Magnet™ FAQ

What are the 14 Forces of Magnetism?

Second in a series.   In the next several issues, we will summarize each of the Forces. These are qualities that nurses find attractive in their place of employment.

Force 4:  Personnel Policies and Programs

Salaries and benefits are competitive. Creative flexible staffing models are used. Personnel policies are created with staff involvement. There are significant opportunities for growth in administrative and clinical areas.

Force 5:  Professional Models of Care

Models of care should give nurses the responsibility and authority for their provision of direct patient care. Nurses are accountable for their own practice, as well as for coordinating care.

Force 6: Quality of Care
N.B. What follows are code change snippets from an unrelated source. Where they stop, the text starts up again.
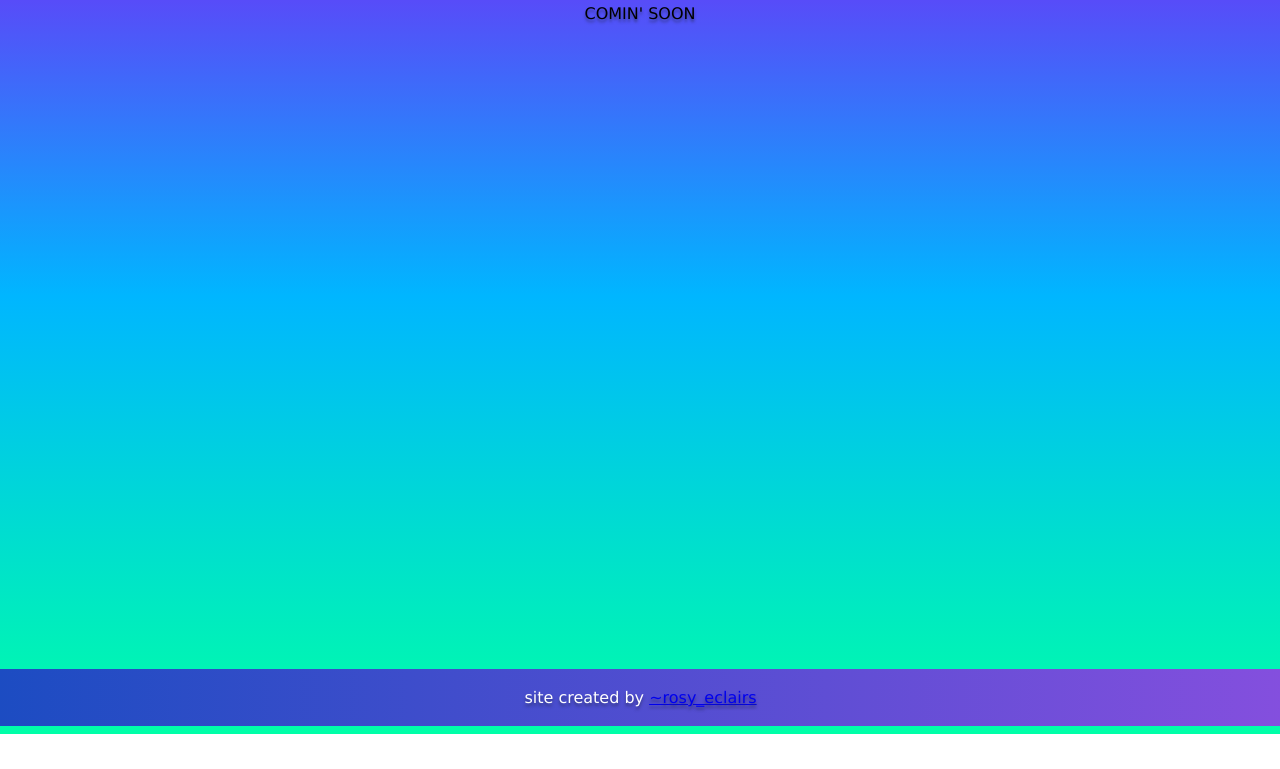
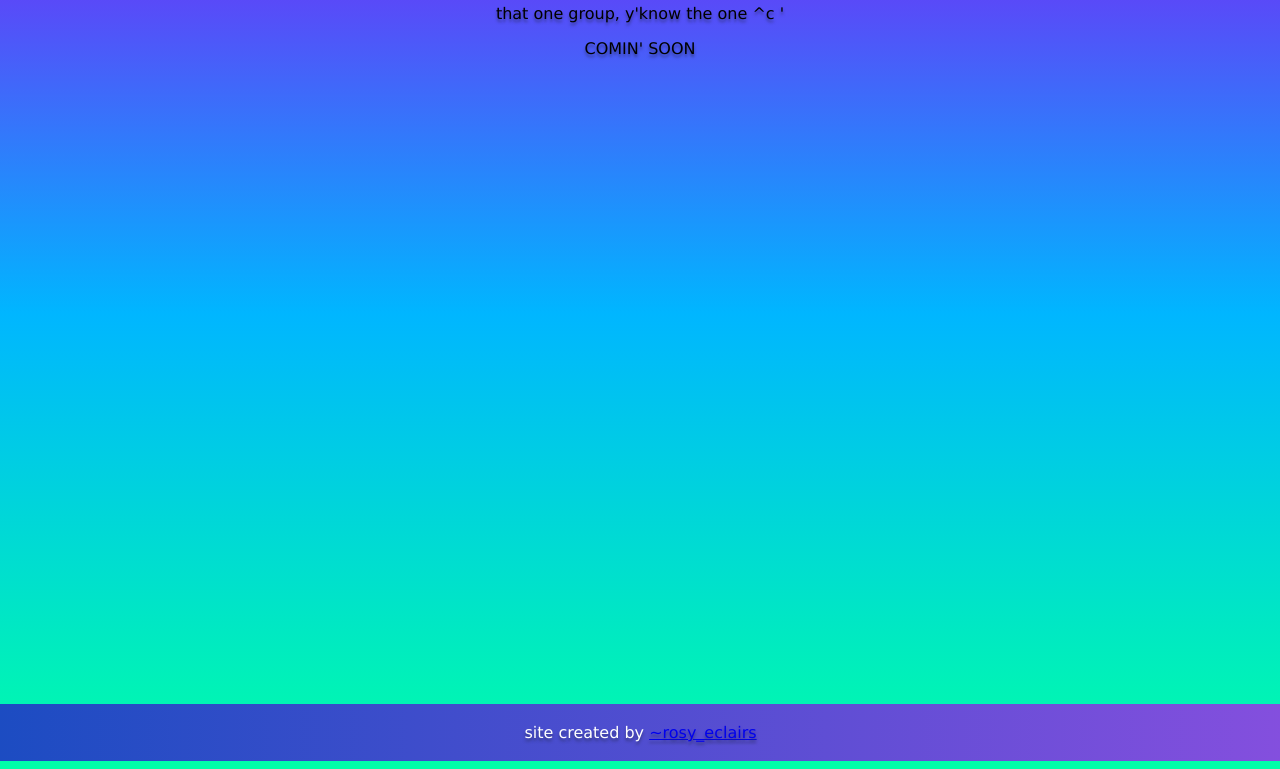
Before and after one commit to HazelSpooder/lunarfluorite, a plain HTML site: page index.html in a window 1280 px wide. Shown: the part 142-911 px from the top of the page. Before the commit the page ends 876 px from the top, so only its background shows below. Drawn offline with Linux system fonts and the light colour scheme.

Commit message:
Update index.html

```diff
--- a/index.html
+++ b/index.html
@@ -12,7 +12,8 @@
   </head>
   <body>
     <img src="lflogo.png">
-    <p>COMIN' SOON</p>
+    <p>that one group, y'know the one ^c '</p>
+	<p>COMIN' SOON</p>
     <p>⠀</p>
     <p>⠀</p>
     <p>⠀</p>
```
Providing quality care is an organizational priority. Nurses serving in leadership positions and are responsible for developing the environment in which high-quality care can be provided. Nurses perceive that they provide high-quality care to the patient/resident/client.

Remember, we are on the “Journey to Nursing Excellence.” If you have an amazing story that illustrates these qualities or you have a suggestion as to how we can better demonstrate these qualities, please e-mail them to zanet.lester@crozer.org.

E-Newsletter Advisory Board

The Crozer-Keystone Center for Nursing Excellence E-newsletter is put together by an advisory board made up of group of nurses and administrators. The board members welcome your feedback and comments. Board members include:

  • CKHS: Zanet Lester, 15-6012
  • Crozer: Joy Oakey, 15-2059
  • DCMH: Helene Burns, 12-8438
  • Springfield: Janice Simons, 16-8768
  • Taylor: Kelly Dignazio and Theresa Sardella, 19-6284
  • Community: Terri Venello, 14-7232
  • Home Care and Hospice: Jane Hanahan, 610-394-1003
  • Supplemental Staffing: Linda Parker, 610-480-8251

Executive Endings

Jane Hanahan, RN, BSN, MHA
Director of Home Care/Hospice
Crozer-Keystone Health System

It takes a special person to work in hospice care. Most nurses who are drawn to this field are very sensitive clinicians with unique qualities, values and work experience. People often ask, “How do you do it?” While hospice work can be very sad, it is also very rewarding to provide comfort to patients at the end of their lives, as well as support to their families.

There are many misconceptions surrounding hospice – also known as the “H” word – because people think it means throwing in the towel. But that’s not true. The goal of hospice is not to hasten death. Rather, we help patients focus on the meaning of life in the presence of terminal illness, and make it possible for them to carry on with life as fully and as long as possible.

Another misconception is that all patients in hospice care have cancer. In reality, 55 percent of our patients have non-cancerous conditions such as end-stage cardiac or lung disease. These patients choose hospice care because they just don’t want to go in and out of the hospital anymore.  They are grateful that we can help relieve symptoms such as anxiety and shortness of breath and prevent hospitalization.

In addition to providing physical care, hospice also provides for the patient’s social, emotional and spiritual needs. While affirming life, we try to make dying as graceful and pain-free as possible.

The patient’s entire family and caregivers are considered part of our unit of care. It is reassuring for the family to know that they can call someone in hospice care whenever they have concerns about their loved one, and we recognize the importance of keeping them well informed.

When the patient dies, our work is not done. We follow the family for another 13 months, making phone calls, sending mailings, offering bereavement support groups and referring them to professional bereavement counseling when appropriate. Memorial services are offered twice a year, and some people come back year after year. A special bond forms between hospice nurses and the patients’ families, and they welcome this opportunity to reconnect with the staff who supported them and their loved ones.

Hospice nurses possess a special brand of courage, caring and commitment. They devote their lives to helping others face the end of their own lives in their own way, with dignity and peace.